The new Google search publishing feature that's been enabling US presidential candidates to post instantaneously to relevant search results will soon be available to businesses and celebrities.
For the past few weeks the feature has been available to US presidential candidates, allowing them to communicate in real time with the public through posts that appear in Google Search.
The posts appear on Search in the style of Google Now cards and allow campaigners to publish long-form text, images, and video under an approved account.
Candidates, such as Hillary Clinton and Donald Trump, get a badge with a blue tick over their image, and a menu of issues they're campaigning for. The expandable menu sits above a listing of candidate's profiles on Twitter, Facebook, Instagram, and YouTube.
At google.com/Posts, Google says the feature will soon be available to other "other prominent figures and organizations" but the company has already been trialling the feature with some businesses.
"Creating content is fast and simple, and once published, posts will appear instantly in search results related to the candidate. Each post can also be shared on popular social networks, amplifying the message even further," Google explains.
As he noted, a key difference with Google+ is that profiles wouldn't appear in search results whereas these experimental posts do gain a prominent placing.
Also, unlike Google+, which encourages sharing inside the network, the new feature offers an option to share posts on Twitter, Facebook, Google+, or email. At present, there's no way for users to comment on posts or follow a particular account, leaving search as the main window to accounts.
Google confirmed to The Verge that it is trialling the new publishing feature but denied that it is called Google Posts.
Google describes the feature as an "experimental new podium" on Google for users to hear in real time from candidates when they're searching for them.
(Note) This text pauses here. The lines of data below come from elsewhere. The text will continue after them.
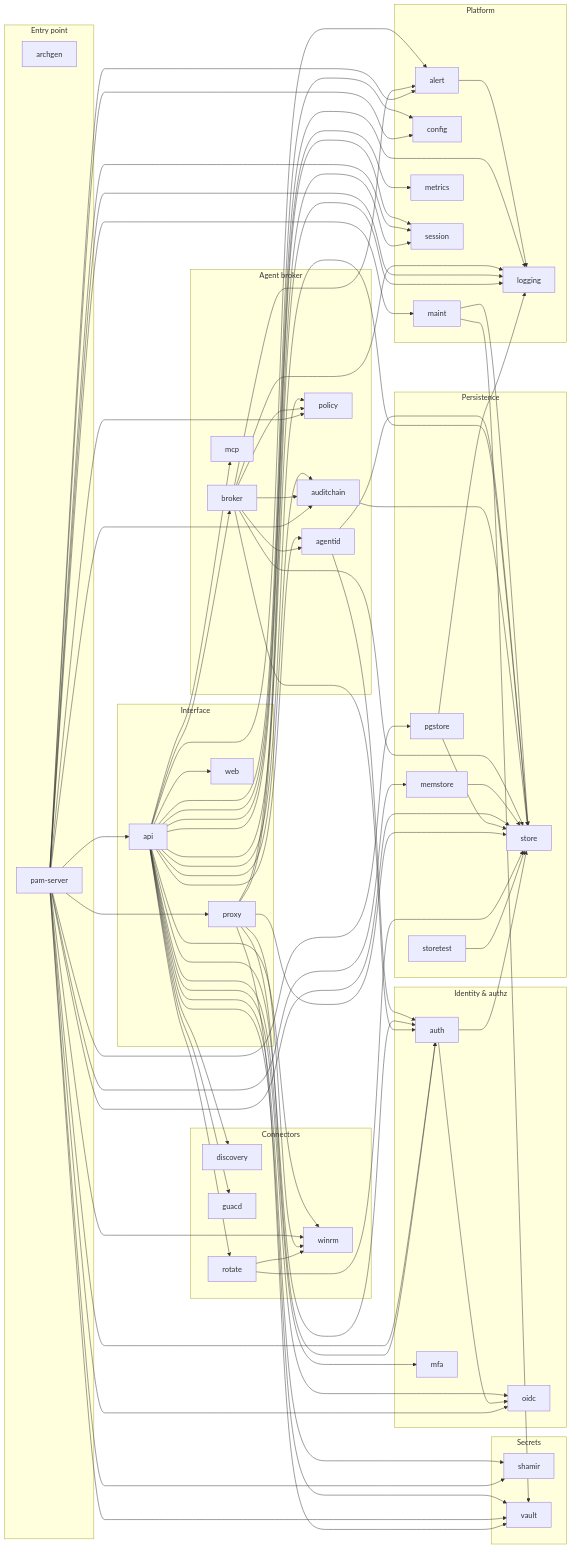
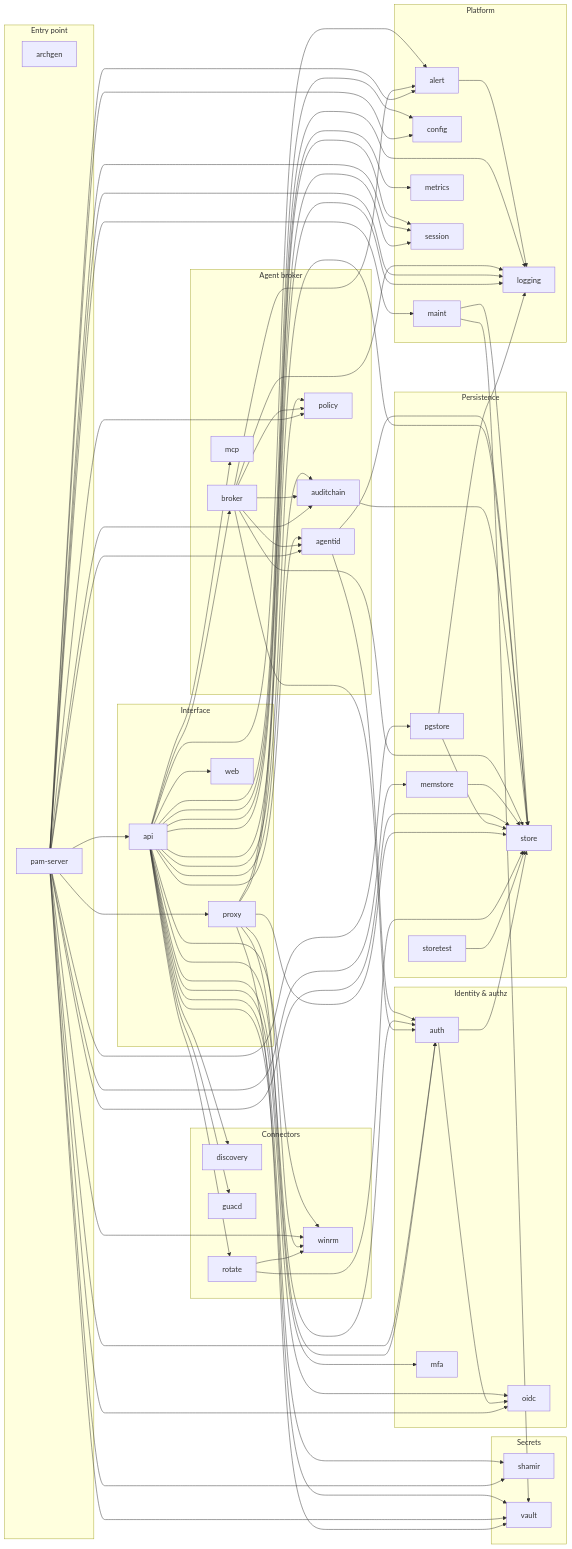
The first of 2 diagrams in docs/ARCHITECTURE-DIAGRAMS.md (morandeirachema/pamv1), drawn with Mermaid before and after one commit. The commit also changed 11 other files, not shown here.

```diff
--- a/docs/ARCHITECTURE-DIAGRAMS.md
+++ b/docs/ARCHITECTURE-DIAGRAMS.md
@@ -99,6 +99,7 @@
   n_maint --> n_store
   n_maint --> n_vault
   n_memstore --> n_store
+  n_pam_server --> n_agentid
   n_pam_server --> n_alert
   n_pam_server --> n_api
   n_pam_server --> n_auditchain
```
"In the future, we plan to make it available to other prominent figures and organizations. If you're interested, please join the waitlist," it notes.